### [EXERCISE GOAL]
All of the entries must be reproduced exactly, with no images carried over.

### [RECORDS TO USE]
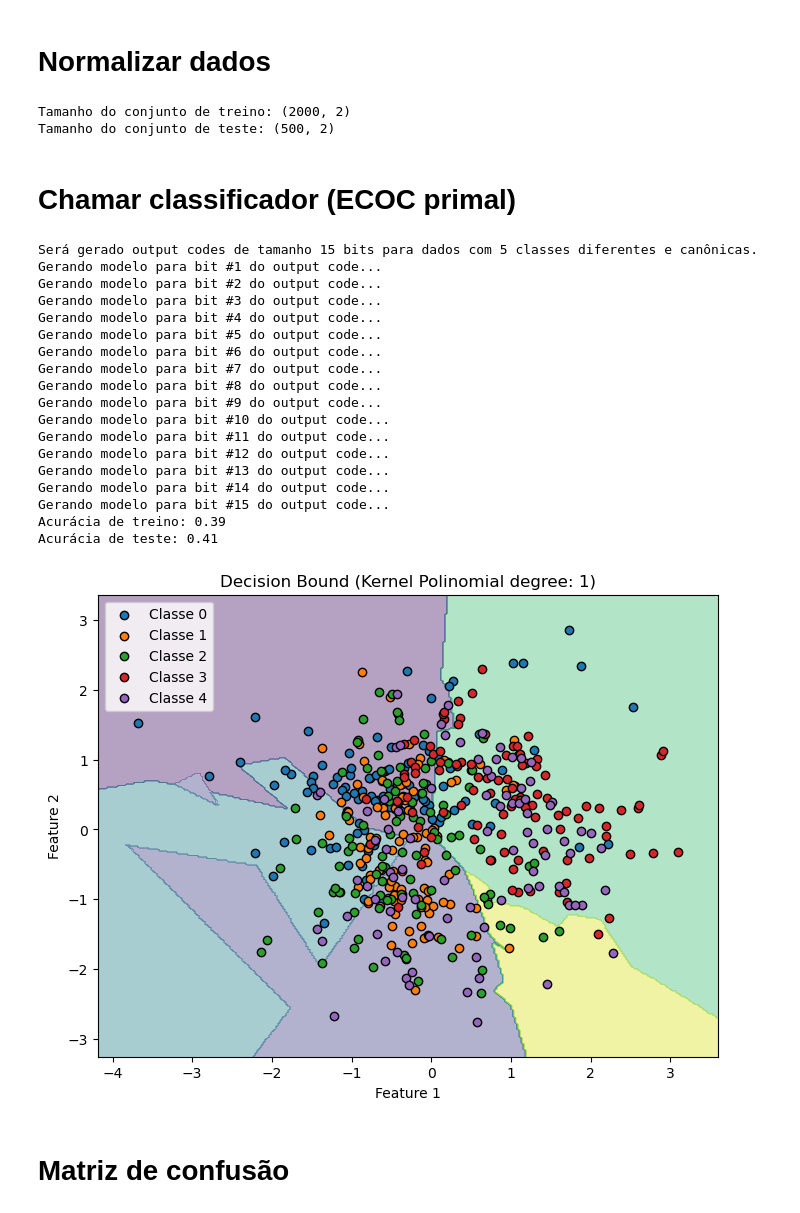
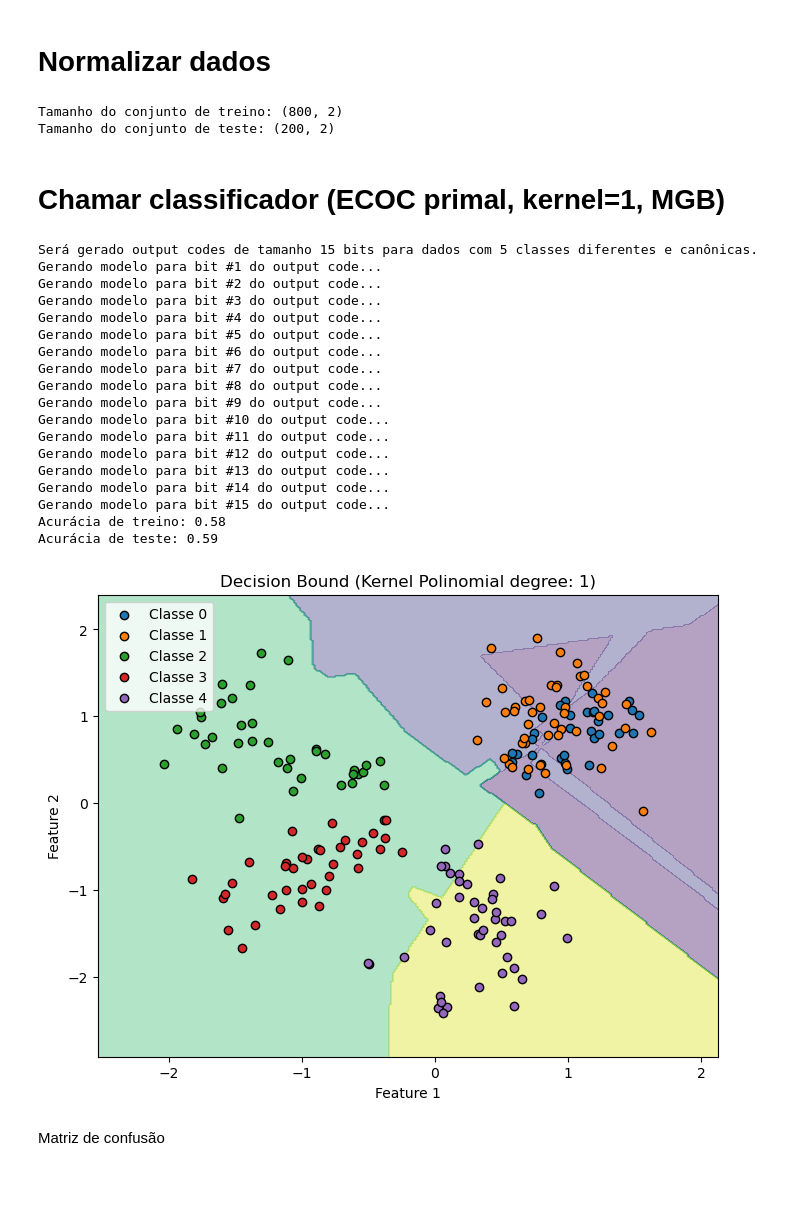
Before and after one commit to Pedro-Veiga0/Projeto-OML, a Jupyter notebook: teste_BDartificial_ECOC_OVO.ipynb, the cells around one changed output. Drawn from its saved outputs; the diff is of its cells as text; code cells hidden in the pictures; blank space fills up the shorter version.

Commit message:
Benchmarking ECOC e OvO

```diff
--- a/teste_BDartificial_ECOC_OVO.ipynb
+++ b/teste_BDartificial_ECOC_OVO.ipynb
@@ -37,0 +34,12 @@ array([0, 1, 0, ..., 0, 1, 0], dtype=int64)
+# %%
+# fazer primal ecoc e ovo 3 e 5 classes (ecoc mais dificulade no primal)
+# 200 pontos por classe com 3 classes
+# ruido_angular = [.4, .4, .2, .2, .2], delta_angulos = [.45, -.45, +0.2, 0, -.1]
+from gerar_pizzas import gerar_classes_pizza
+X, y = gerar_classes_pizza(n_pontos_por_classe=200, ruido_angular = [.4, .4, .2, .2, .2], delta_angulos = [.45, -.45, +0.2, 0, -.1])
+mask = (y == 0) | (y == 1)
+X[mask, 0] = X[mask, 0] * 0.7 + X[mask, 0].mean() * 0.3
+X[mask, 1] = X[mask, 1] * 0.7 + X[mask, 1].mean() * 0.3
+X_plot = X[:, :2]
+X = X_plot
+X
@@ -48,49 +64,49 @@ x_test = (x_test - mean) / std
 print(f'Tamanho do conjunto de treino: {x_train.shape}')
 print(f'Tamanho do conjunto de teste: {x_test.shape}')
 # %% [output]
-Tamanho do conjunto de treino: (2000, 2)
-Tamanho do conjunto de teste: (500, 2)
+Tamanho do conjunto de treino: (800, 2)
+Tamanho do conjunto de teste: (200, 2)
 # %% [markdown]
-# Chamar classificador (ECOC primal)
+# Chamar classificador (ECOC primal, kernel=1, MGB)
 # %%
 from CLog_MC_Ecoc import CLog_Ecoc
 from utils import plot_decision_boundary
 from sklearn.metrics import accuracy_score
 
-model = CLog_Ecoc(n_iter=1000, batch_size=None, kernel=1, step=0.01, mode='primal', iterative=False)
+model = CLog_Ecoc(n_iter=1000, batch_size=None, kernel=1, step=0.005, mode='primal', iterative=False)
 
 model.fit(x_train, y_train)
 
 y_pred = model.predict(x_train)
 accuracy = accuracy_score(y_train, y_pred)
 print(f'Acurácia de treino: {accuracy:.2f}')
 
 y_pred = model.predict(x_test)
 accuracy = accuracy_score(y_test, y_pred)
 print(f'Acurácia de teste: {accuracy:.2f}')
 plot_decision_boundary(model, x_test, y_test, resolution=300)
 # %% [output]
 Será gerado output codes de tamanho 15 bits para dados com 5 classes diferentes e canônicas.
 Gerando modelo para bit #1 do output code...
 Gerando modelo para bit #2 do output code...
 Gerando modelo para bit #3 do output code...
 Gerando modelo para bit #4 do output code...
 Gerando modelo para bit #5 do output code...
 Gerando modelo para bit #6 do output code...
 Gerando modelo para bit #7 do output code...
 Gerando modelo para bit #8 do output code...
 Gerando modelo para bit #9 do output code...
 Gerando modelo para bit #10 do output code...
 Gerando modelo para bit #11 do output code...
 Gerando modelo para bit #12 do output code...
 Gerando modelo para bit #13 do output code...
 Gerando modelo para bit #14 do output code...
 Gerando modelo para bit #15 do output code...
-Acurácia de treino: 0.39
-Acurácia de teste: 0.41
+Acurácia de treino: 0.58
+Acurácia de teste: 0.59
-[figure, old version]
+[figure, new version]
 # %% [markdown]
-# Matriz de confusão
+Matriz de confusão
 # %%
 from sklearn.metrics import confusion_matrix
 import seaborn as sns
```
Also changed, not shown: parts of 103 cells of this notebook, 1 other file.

### [FINISHED TASK]
Before and after one commit to Pedro-Veiga0/Projeto-OML, a Jupyter notebook: teste_BDartificial_ECOC_OVO.ipynb, the cells around one changed output. Drawn from its saved outputs; the diff is of its cells as text; code cells hidden in the pictures; blank space fills up the shorter version.

Commit message:
Benchmarking ECOC e OvO

```diff
--- a/teste_BDartificial_ECOC_OVO.ipynb
+++ b/teste_BDartificial_ECOC_OVO.ipynb
@@ -37,0 +34,12 @@ array([0, 1, 0, ..., 0, 1, 0], dtype=int64)
+# %%
+# fazer primal ecoc e ovo 3 e 5 classes (ecoc mais dificulade no primal)
+# 200 pontos por classe com 3 classes
+# ruido_angular = [.4, .4, .2, .2, .2], delta_angulos = [.45, -.45, +0.2, 0, -.1]
+from gerar_pizzas import gerar_classes_pizza
+X, y = gerar_classes_pizza(n_pontos_por_classe=200, ruido_angular = [.4, .4, .2, .2, .2], delta_angulos = [.45, -.45, +0.2, 0, -.1])
+mask = (y == 0) | (y == 1)
+X[mask, 0] = X[mask, 0] * 0.7 + X[mask, 0].mean() * 0.3
+X[mask, 1] = X[mask, 1] * 0.7 + X[mask, 1].mean() * 0.3
+X_plot = X[:, :2]
+X = X_plot
+X
@@ -48,49 +64,49 @@ x_test = (x_test - mean) / std
 print(f'Tamanho do conjunto de treino: {x_train.shape}')
 print(f'Tamanho do conjunto de teste: {x_test.shape}')
 # %% [output]
-Tamanho do conjunto de treino: (2000, 2)
-Tamanho do conjunto de teste: (500, 2)
+Tamanho do conjunto de treino: (800, 2)
+Tamanho do conjunto de teste: (200, 2)
 # %% [markdown]
-# Chamar classificador (ECOC primal)
+# Chamar classificador (ECOC primal, kernel=1, MGB)
 # %%
 from CLog_MC_Ecoc import CLog_Ecoc
 from utils import plot_decision_boundary
 from sklearn.metrics import accuracy_score
 
-model = CLog_Ecoc(n_iter=1000, batch_size=None, kernel=1, step=0.01, mode='primal', iterative=False)
+model = CLog_Ecoc(n_iter=1000, batch_size=None, kernel=1, step=0.005, mode='primal', iterative=False)
 
 model.fit(x_train, y_train)
 
 y_pred = model.predict(x_train)
 accuracy = accuracy_score(y_train, y_pred)
 print(f'Acurácia de treino: {accuracy:.2f}')
 
 y_pred = model.predict(x_test)
 accuracy = accuracy_score(y_test, y_pred)
 print(f'Acurácia de teste: {accuracy:.2f}')
 plot_decision_boundary(model, x_test, y_test, resolution=300)
 # %% [output]
 Será gerado output codes de tamanho 15 bits para dados com 5 classes diferentes e canônicas.
 Gerando modelo para bit #1 do output code...
 Gerando modelo para bit #2 do output code...
 Gerando modelo para bit #3 do output code...
 Gerando modelo para bit #4 do output code...
 Gerando modelo para bit #5 do output code...
 Gerando modelo para bit #6 do output code...
 Gerando modelo para bit #7 do output code...
 Gerando modelo para bit #8 do output code...
 Gerando modelo para bit #9 do output code...
 Gerando modelo para bit #10 do output code...
 Gerando modelo para bit #11 do output code...
 Gerando modelo para bit #12 do output code...
 Gerando modelo para bit #13 do output code...
 Gerando modelo para bit #14 do output code...
 Gerando modelo para bit #15 do output code...
-Acurácia de treino: 0.39
-Acurácia de teste: 0.41
+Acurácia de treino: 0.58
+Acurácia de teste: 0.59
-[figure, old version]
+[figure, new version]
 # %% [markdown]
-# Matriz de confusão
+Matriz de confusão
 # %%
 from sklearn.metrics import confusion_matrix
 import seaborn as sns
```
Also changed, not shown: parts of 103 cells of this notebook, 1 other file.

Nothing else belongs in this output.